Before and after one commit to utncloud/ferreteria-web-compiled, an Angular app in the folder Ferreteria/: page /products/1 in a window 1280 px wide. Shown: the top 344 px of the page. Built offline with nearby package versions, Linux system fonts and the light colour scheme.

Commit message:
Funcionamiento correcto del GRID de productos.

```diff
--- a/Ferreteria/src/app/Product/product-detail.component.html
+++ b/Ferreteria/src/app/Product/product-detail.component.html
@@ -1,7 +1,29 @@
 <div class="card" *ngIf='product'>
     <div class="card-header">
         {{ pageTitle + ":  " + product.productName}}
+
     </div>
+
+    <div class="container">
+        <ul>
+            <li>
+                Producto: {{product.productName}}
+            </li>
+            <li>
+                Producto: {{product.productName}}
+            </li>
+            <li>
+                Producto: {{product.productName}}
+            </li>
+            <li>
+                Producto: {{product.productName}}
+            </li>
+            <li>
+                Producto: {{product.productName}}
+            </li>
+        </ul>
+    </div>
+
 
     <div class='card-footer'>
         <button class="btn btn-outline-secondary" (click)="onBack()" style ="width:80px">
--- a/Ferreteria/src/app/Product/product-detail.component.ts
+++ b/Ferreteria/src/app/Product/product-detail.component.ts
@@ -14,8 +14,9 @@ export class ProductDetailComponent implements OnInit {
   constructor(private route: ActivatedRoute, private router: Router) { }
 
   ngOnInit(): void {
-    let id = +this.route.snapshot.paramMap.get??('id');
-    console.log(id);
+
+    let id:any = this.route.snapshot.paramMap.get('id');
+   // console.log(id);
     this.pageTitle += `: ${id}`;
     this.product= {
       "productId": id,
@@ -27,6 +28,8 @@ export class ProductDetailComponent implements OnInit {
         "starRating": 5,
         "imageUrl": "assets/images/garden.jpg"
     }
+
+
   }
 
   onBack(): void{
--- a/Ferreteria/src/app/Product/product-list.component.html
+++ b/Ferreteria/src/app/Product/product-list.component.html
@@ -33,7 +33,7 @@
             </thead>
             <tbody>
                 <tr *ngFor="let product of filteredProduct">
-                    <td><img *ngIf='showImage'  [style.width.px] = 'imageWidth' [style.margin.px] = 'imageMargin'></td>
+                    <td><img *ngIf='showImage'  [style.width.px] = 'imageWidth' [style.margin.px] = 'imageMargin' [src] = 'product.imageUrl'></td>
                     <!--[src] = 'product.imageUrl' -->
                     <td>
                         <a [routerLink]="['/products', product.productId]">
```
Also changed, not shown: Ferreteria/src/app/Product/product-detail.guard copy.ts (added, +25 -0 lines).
...
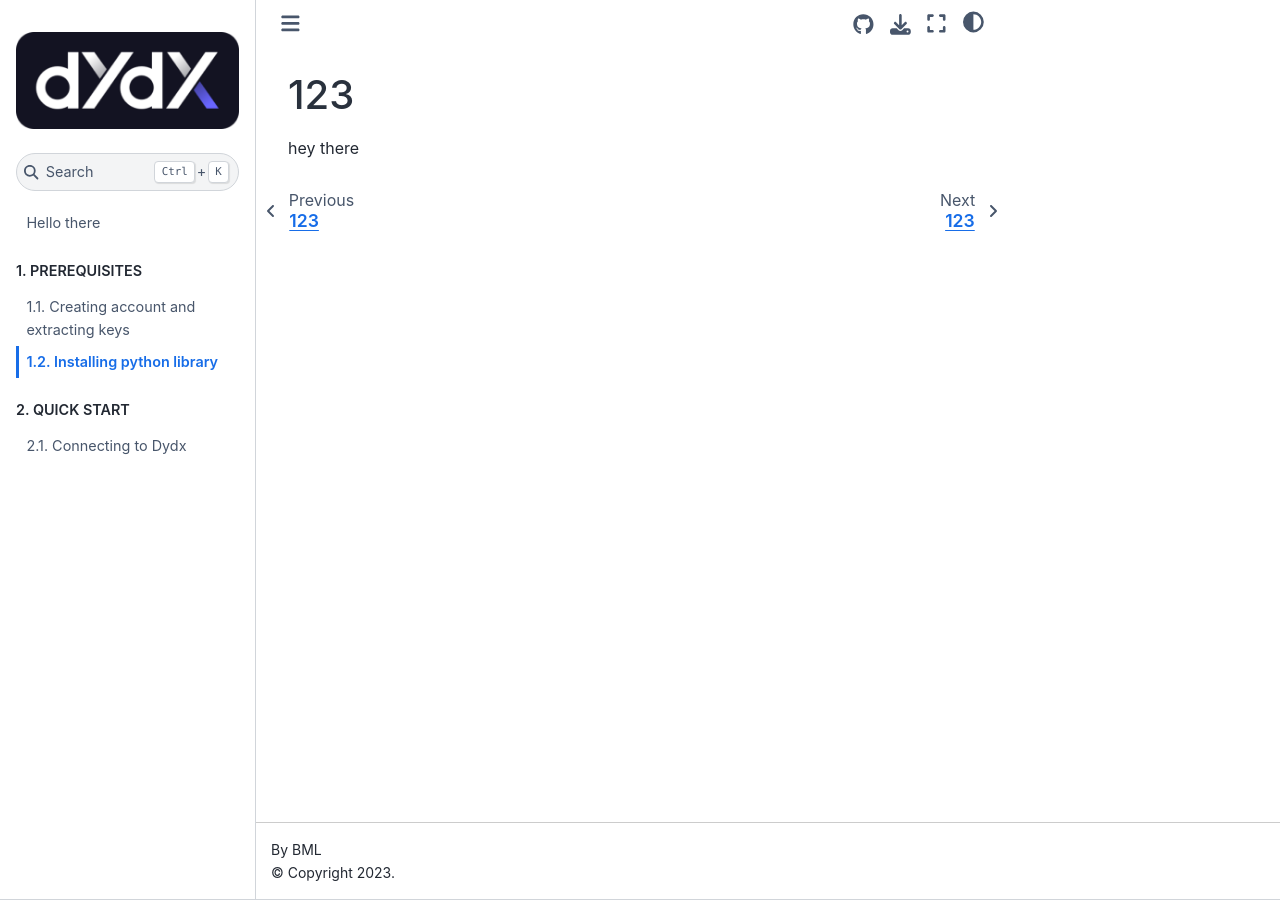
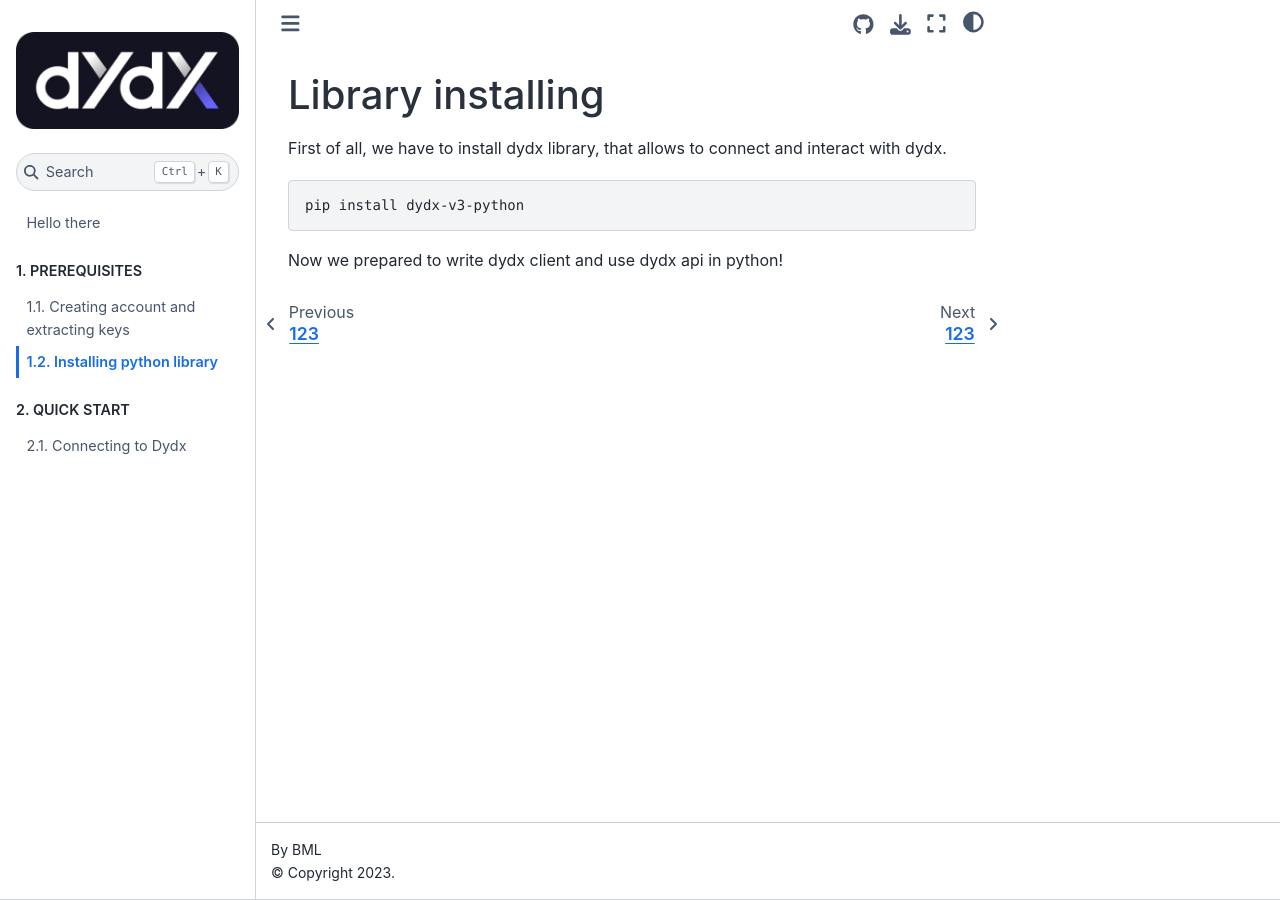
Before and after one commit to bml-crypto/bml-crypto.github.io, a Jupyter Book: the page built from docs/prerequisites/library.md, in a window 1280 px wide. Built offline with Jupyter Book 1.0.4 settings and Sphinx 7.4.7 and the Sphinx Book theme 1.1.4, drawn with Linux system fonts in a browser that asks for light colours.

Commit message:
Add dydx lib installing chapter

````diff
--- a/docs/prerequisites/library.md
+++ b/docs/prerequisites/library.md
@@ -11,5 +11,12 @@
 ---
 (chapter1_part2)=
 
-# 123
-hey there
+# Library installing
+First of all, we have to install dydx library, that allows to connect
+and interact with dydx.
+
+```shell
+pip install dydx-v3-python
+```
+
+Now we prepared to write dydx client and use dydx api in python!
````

Aim of the exercise - Show every line of the data in which the word "width" appears.

Exercise answer -
         <button class="btn btn-outline-secondary" (click)="onBack()" style ="width:80px">
-                    <td><img *ngIf='showImage'  [style.width.px] = 'imageWidth' [style.margin.px] = 'imageMargin'></td>
+                    <td><img *ngIf='showImage'  [style.width.px] = 'imageWidth' [style.margin.px] = 'imageMargin' [src] = 'product.imageUrl'></td>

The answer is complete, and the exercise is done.